In addition, stringent stay-at-home orders for older adults, regular interactions with the health care workers and delivery of essentials through social service schemes may have contributed to lesser infection and mortality in Tamil Nadu during the first wave.
The role of community participation, awareness and cooperation is essential in controlling any disease. In a recent study conducted in a rural area of Tamil Nadu regarding the knowledge, attitude and practice of COVID and related behaviours, it was found that more than 70 per cent were aware of COVID and the related protective measures signifying the role of community awareness in the control of the pandemic especially in the rural areas.
The state witnessed recent polls and the associated rallies and ease of restrictions enabling interstate travel may have contributed to the surge in cases. The government, taking cognizance of the gravity of the situation began its planning for minimizing the second wave.
All private hospitals are geared up with 50 per cent of their beds reserved for COVID patients. The cost of admissions in the private hospitals for those who are economically deprived is also being borne by the government from the chief minister insurance scheme. The government has launched a live website to keep track of bed availability (https://tncovidbeds.tnega.org/). The intersectoral coordination was strengthened by roping in NGOs and other self help groups for screening and contact tracing.
Oxygen storage capacity has been ramped up and new oxygen plants have been installed. Industries have come forward to contribute to oxygen production. Restrictions have been imposed on gatherings and night curfew has been implemented as soon as the cases began to surge by the third week of April.
While Tamil Nadu seems to be well prepared with a robust health system with experience in controlling epidemics and natural disasters, adherence to COVID protocols by the people, further restrictions or a lockdown may be some of the crucial determinants which could decide the trajectory of the second wave.
As the state wakes up to a new government all that one can do is to wait and watch if the same systems and protocols which were successful last year will be followed or new ones will be implemented to minimise the consequences of the second wave. However, a strong health system where public health is given its due credit is in place offering abundant hope and confidence that this pandemic will be well managed.
The Tamil Nadu government has announced a two-week lockdown from May 10 till May 24.
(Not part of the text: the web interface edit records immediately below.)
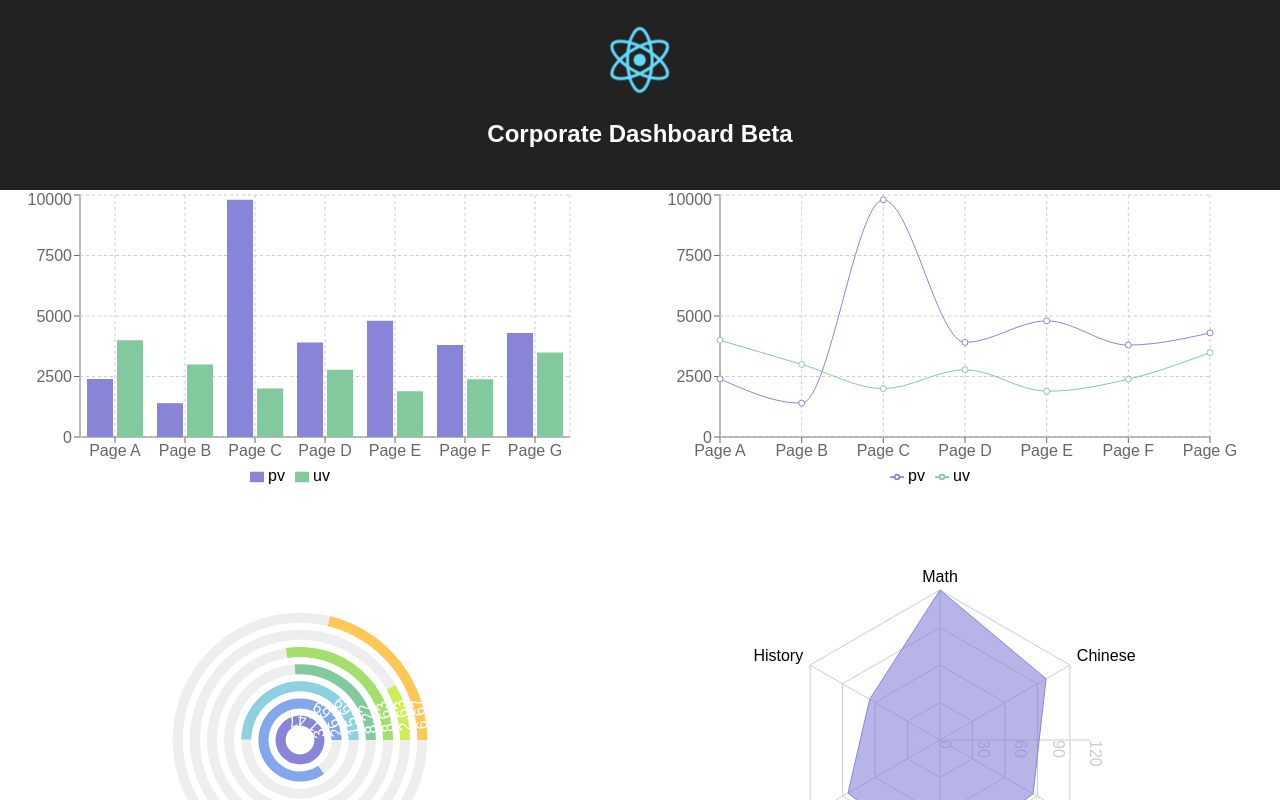
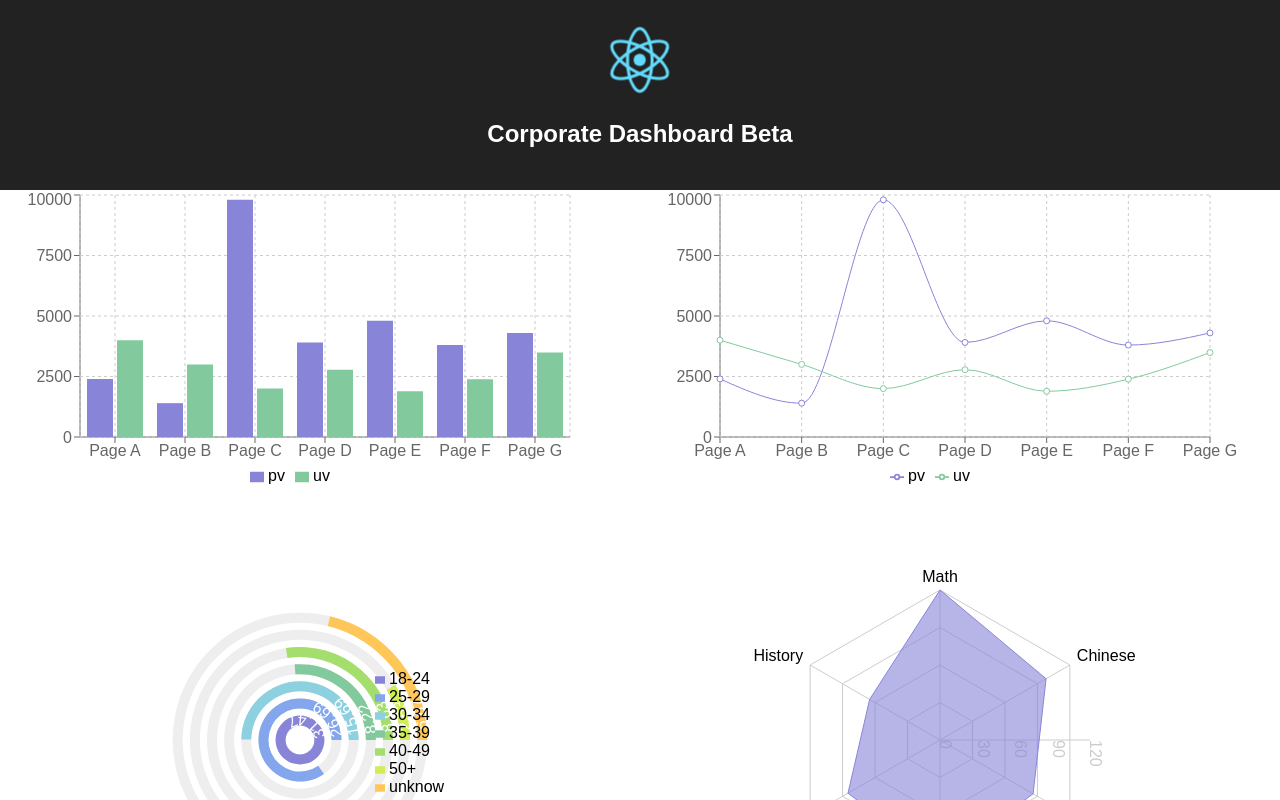
Before and after one commit to chrisacciai/dashboard, a React (Create React App) app: page / in a window 1280 px wide. Shown: the top 800 px of the page. Built offline with nearby package versions, Linux system fonts and the light colour scheme.

Commit message:
legend test

```diff
--- a/src/App.js
+++ b/src/App.js
@@ -113,6 +113,7 @@ class App extends Component {
 
           <RadialBarChart width={500} height={500} cx={300} cy={250} innerRadius={20} outerRadius={140} barSize={10} data={data2}>
           <RadialBar minAngle={15} label={{ position: 'insideStart', fill: '#fff' }} background clockWise={true} dataKey='uv'/>
+          <Legend iconSize={10} width={120} height={140} layout='vertical' verticalAlign='middle' align="right" />
           </RadialBarChart>
 
           <AreaChart width={600} height={400} data={data4} margin={{top: 10, right: 30, left: 0, bottom: 0}}>
```
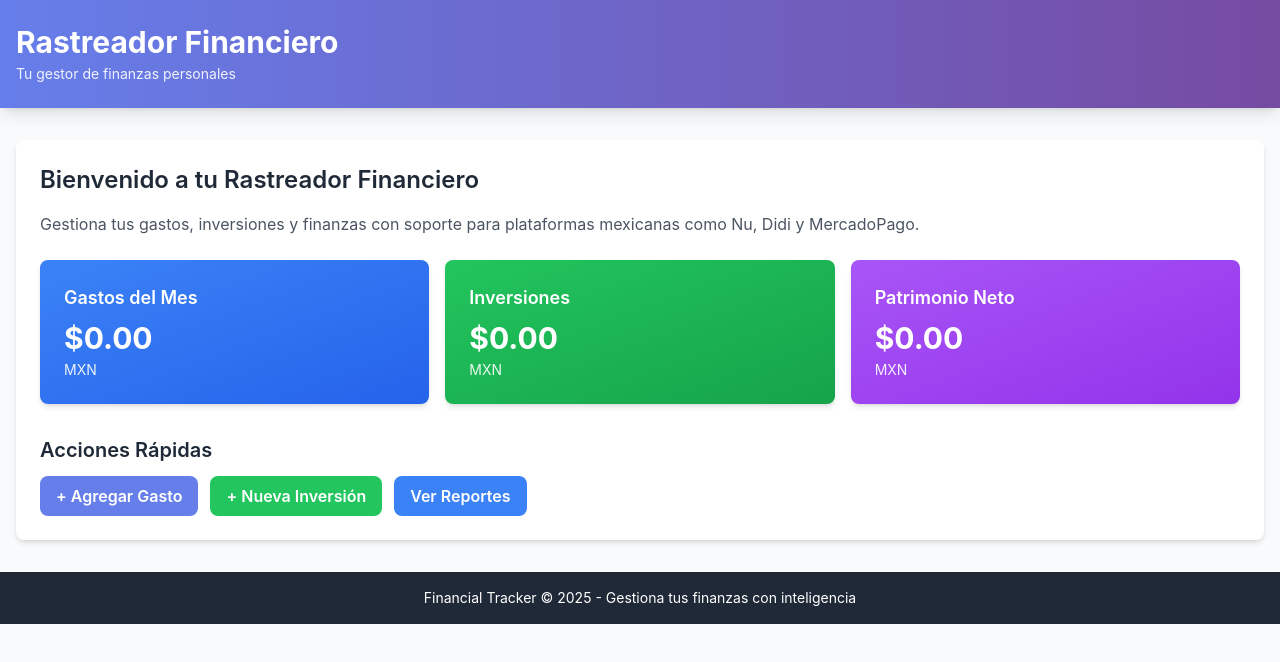
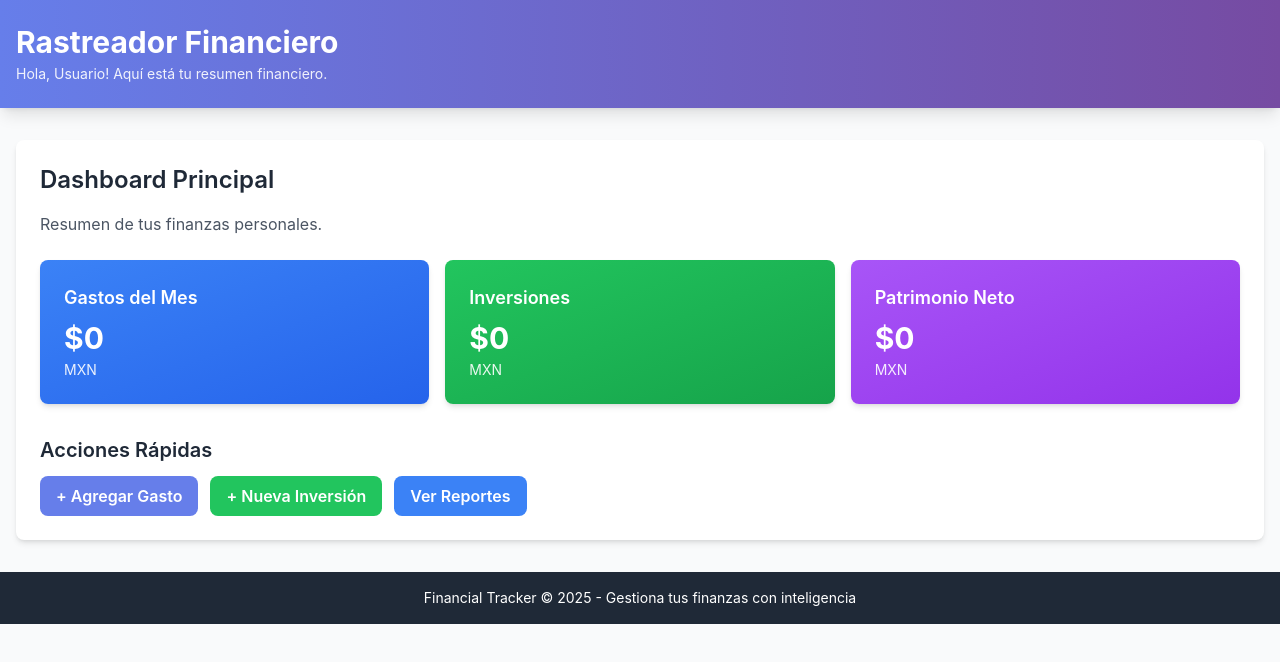
Before and after one commit to JosueLara22/FinanceTracker, a React (Vite) app: page / in a window 1280 px wide. Shown: the top 662 px of the page. Built offline with nearby package versions, Linux system fonts and the light colour scheme.

Commit message:
Gemini finished phase 1

```diff
--- a/src/App.tsx
+++ b/src/App.tsx
@@ -1,7 +1,13 @@
-import { useState } from 'react'
+import { useAppContext } from './contexts/AppContext';
 
 function App() {
-  const [activeView] = useState('dashboard')
+  const { state } = useAppContext();
+
+  const totalExpenses = state.expenses.reduce((sum, expense) => sum + expense.amount, 0);
+  const totalInvestments = state.investments.reduce((sum, investment) => sum + investment.currentValue, 0);
+  const totalBankAccounts = state.accounts.reduce((sum, account) => sum + account.balance, 0);
+  const totalCreditCardDebt = state.creditCards.reduce((sum, card) => sum + card.currentBalance, 0);
+  const netWorth = totalBankAccounts + totalInvestments - totalCreditCardDebt;
 
   return (
     <div className="min-h-screen bg-gray-50">
@@ -9,7 +15,7 @@ function App() {
       <header className="bg-gradient-to-r from-primary to-primary-dark text-white shadow-lg">
         <div className="container mx-auto px-4 py-6">
           <h1 className="text-3xl font-bold">Rastreador Financiero</h1>
-          <p className="text-sm opacity-90 mt-1">Tu gestor de finanzas personales</p>
+          <p className="text-sm opacity-90 mt-1">Hola, {state.user.name}! Aquí está tu resumen financiero.</p>
         </div>
       </header>
 
@@ -17,29 +23,29 @@ function App() {
       <main className="container mx-auto px-4 py-8">
         <div className="bg-white rounded-lg shadow-md p-6">
           <h2 className="text-2xl font-semibold text-gray-800 mb-4">
-            Bienvenido a tu Rastreador Financiero
+            Dashboard Principal
           </h2>
           <p className="text-gray-600 mb-4">
-            Gestiona tus gastos, inversiones y finanzas con soporte para plataformas mexicanas como Nu, Didi y MercadoPago.
+            Resumen de tus finanzas personales.
           </p>
 
           <div className="grid grid-cols-1 md:grid-cols-3 gap-4 mt-6">
             {/* Quick Stats Cards */}
             <div className="bg-gradient-to-br from-blue-500 to-blue-600 text-white rounded-lg p-6 shadow-md">
               <h3 className="text-lg font-semibold mb-2">Gastos del Mes</h3>
-              <p className="text-3xl font-bold">$0.00</p>
+              <p className="text-3xl font-bold">${totalExpenses.toLocaleString('es-MX')}</p>
               <p className="text-sm opacity-90 mt-1">MXN</p>
             </div>
 
             <div className="bg-gradient-to-br from-green-500 to-green-600 text-white rounded-lg p-6 shadow-md">
               <h3 className="text-lg font-semibold mb-2">Inversiones</h3>
-              <p className="text-3xl font-bold">$0.00</p>
+              <p className="text-3xl font-bold">${totalInvestments.toLocaleString('es-MX')}</p>
               <p className="text-sm opacity-90 mt-1">MXN</p>
             </div>
 
             <div className="bg-gradient-to-br from-purple-500 to-purple-600 text-white rounded-lg p-6 shadow-md">
               <h3 className="text-lg font-semibold mb-2">Patrimonio Neto</h3>
-              <p className="text-3xl font-bold">$0.00</p>
+              <p className="text-3xl font-bold">${netWorth.toLocaleString('es-MX')}</p>
               <p className="text-sm opacity-90 mt-1">MXN</p>
             </div>
           </div>
--- /dev/null
+++ b/src/contexts/AppContext.tsx
@@ -0,0 +1,64 @@
+
+import React, { createContext, useContext, ReactNode } from 'react';
+import usePersistentReducer from '../hooks/usePersistentReducer';
+import { AppState, ActionType } from '../types';
+
+const initialState: AppState = {
+  user: {
+    id: 'user-1',
+    name: 'Usuario',
+    currency: 'MXN',
+    language: 'es',
+    dateFormat: 'dd/MM/yyyy',
+    enableNotifications: true,
+    enableBiometricLock: false,
+    theme: 'auto',
+  },
+  expenses: [],
+  investments: [],
+  accounts: [],
+  creditCards: [],
+  budgets: [],
+  savingsGoals: [],
+  categories: [],
+  ui: {
+    isLoading: false,
+    activeView: 'dashboard',
+    selectedPeriod: '2025-10',
+    filters: {},
+  },
+};
+
+const AppReducer = (state: AppState, action: ActionType): AppState => {
+  switch (action.type) {
+    // TODO: Implement reducer cases
+    default:
+      return state;
+  }
+};
+
+const AppContext = createContext<{
+  state: AppState;
+  dispatch: React.Dispatch<ActionType>;
+}>({
+  state: initialState,
+  dispatch: () => null,
+});
+
+export const AppProvider = ({ children }: { children: ReactNode }) => {
+  const [state, dispatch] = usePersistentReducer(
+    AppReducer,
+    initialState,
+    'finance-tracker-state'
+  );
+
+  return (
+    <AppContext.Provider value={{ state, dispatch }}>
+      {children}
+    </AppContext.Provider>
+  );
+};
+
+export const useAppContext = () => {
+  return useContext(AppContext);
+};
--- /dev/null
+++ b/src/hooks/usePersistentReducer.ts
@@ -0,0 +1,38 @@
+import { useReducer, useEffect } from 'react';
+import { AppState, ActionType } from '../types';
+
+const usePersistentReducer = (
+  reducer: (state: AppState, action: ActionType) => AppState,
+  initialState: AppState,
+  storageKey: string
+) => {
+  const [state, dispatch] = useReducer(reducer, initialState, (initial) => {
+    try {
+      const stored = window.localStorage.getItem(storageKey);
+      if (stored) {
+        const parsed = JSON.parse(stored);
+        // Dates are stored as strings, so we need to convert them back
+        // This is a simplified example; a more robust solution would be needed for full date revival
+        if (parsed.expenses) {
+          parsed.expenses = parsed.expenses.map((e: any) => ({ ...e, date: new Date(e.date) }));
+        }
+        return { ...initial, ...parsed };
+      }
+    } catch (error) {
+      console.error("Error reading from localStorage", error);
+    }
+    return initial;
+  });
+
+  useEffect(() => {
+    try {
+      window.localStorage.setItem(storageKey, JSON.stringify(state));
+    } catch (error) {
+      console.error("Error writing to localStorage", error);
+    }
+  }, [state, storageKey]);
+
+  return [state, dispatch] as const;
+};
+
+export default usePersistentReducer;
--- a/src/main.tsx
+++ b/src/main.tsx
@@ -2,9 +2,12 @@ import React from 'react'
 import ReactDOM from 'react-dom/client'
 import App from './App.tsx'
 import './index.css'
+import { AppProvider } from './contexts/AppContext.tsx';
 
 ReactDOM.createRoot(document.getElementById('root')!).render(
   <React.StrictMode>
-    <App />
+    <AppProvider>
+      <App />
+    </AppProvider>
   </React.StrictMode>,
 )
```
Also changed, not shown: .claude/settings.local.json.
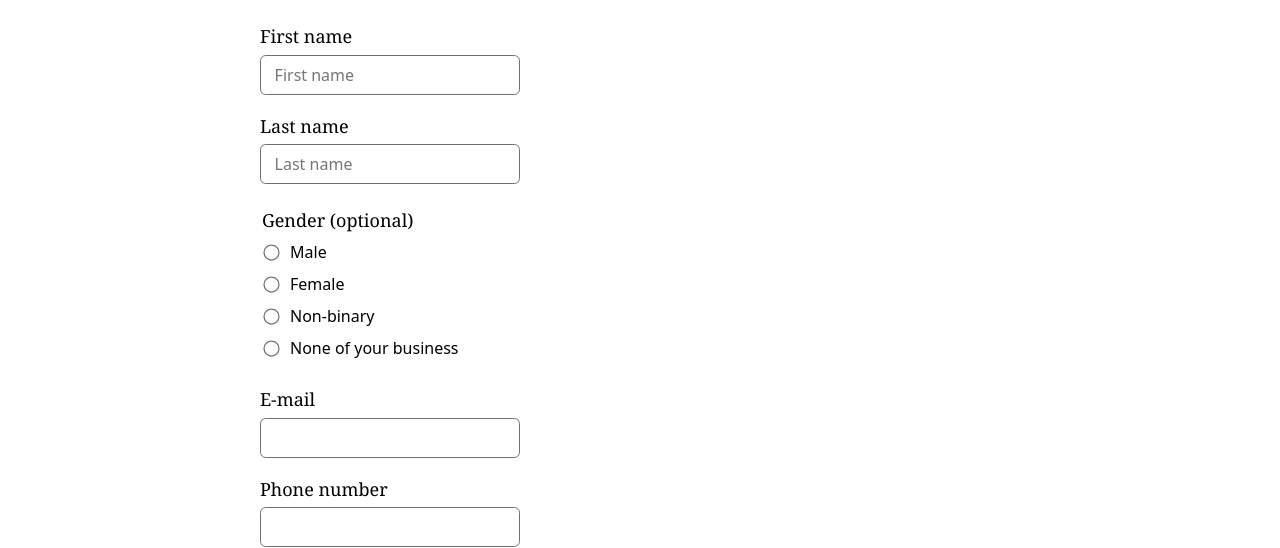
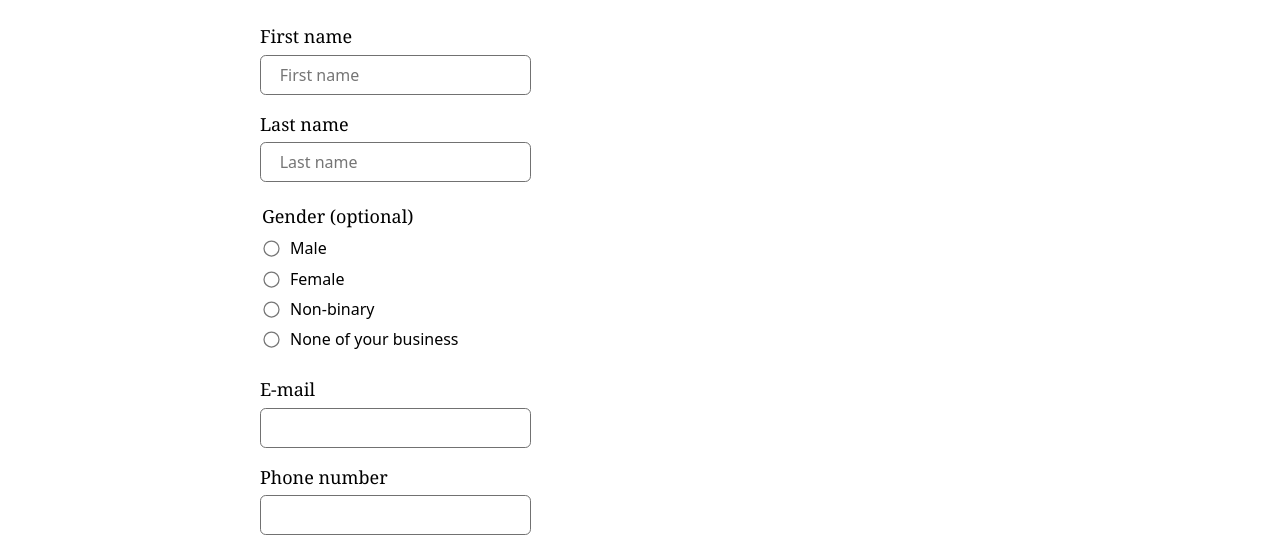
Before and after one commit to dutchcelt/system.css, a website built with Vite: page forms.html in a window 1280 px wide. Shown: the part 285-833 px from the top of the page. Built offline with nearby package versions, Linux system fonts and the light colour scheme.

Commit message:
added private properties to interactive spacing

```diff
--- a/src/system-selectors.css
+++ b/src/system-selectors.css
@@ -361,8 +361,9 @@
 	textarea,
 	select,
 	input {
-		padding: var(--system-spacing-interactive);
-		margin-block-end: 1ex;
+		padding-block: var(--system-spacing-interactive-block);
+		padding-inline: var(--system-spacing-interactive-inline);
+		margin-block-end: var(--system-spacing-interactive-block);
 		background: var(--system-field);
 		color: var(--system-field-text);
 		border: var(--system-stroke-thin) solid var(--system-button-border);
--- a/src/system-spacing.css
+++ b/src/system-spacing.css
@@ -35,8 +35,8 @@
 		/* ELEMENTS (Flow: inline / block) */
 		--_interactive-block-size: calc(var(--system-spacing-element-block) * 1.5);
 		--_interactive-inline-size: calc(var(--system-spacing-element-inline) * 2.75);
-		--system-spacing-interactive-block: 0.8ex;
-		--system-spacing-interactive-inline: 1.5ch;
+		--system-spacing-interactive-block: var(--_interactive-block-size, 0.8ex);
+		--system-spacing-interactive-inline: var(--_interactive-inline-size, 1.5ch);
 		--system-spacing-interactive: var(--system-spacing-interactive-block) var(--system-spacing-interactive-inline);
 	}
 }
--- a/vite.config.js
+++ b/vite.config.js
@@ -4,11 +4,6 @@ import postcssNesting from 'postcss-nesting';
 
 export default defineConfig({
 	base: '/system.css/',
-	// css: {
-	// 	postcss: {
-	// 		plugins: [postcssNesting],
-	// 	},
-	// },
 	build: {
 		minify: true,
 		rollupOptions: {
```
Sudha Ramalingam is professor and head of Community Medicine and Director Research and Innovation at PSGIMSR, Coimbatore. She is also a Fulbright Scholar and Lowns Visiting Scientist, Global health at Harvard T H Chan School of Public Health, USA.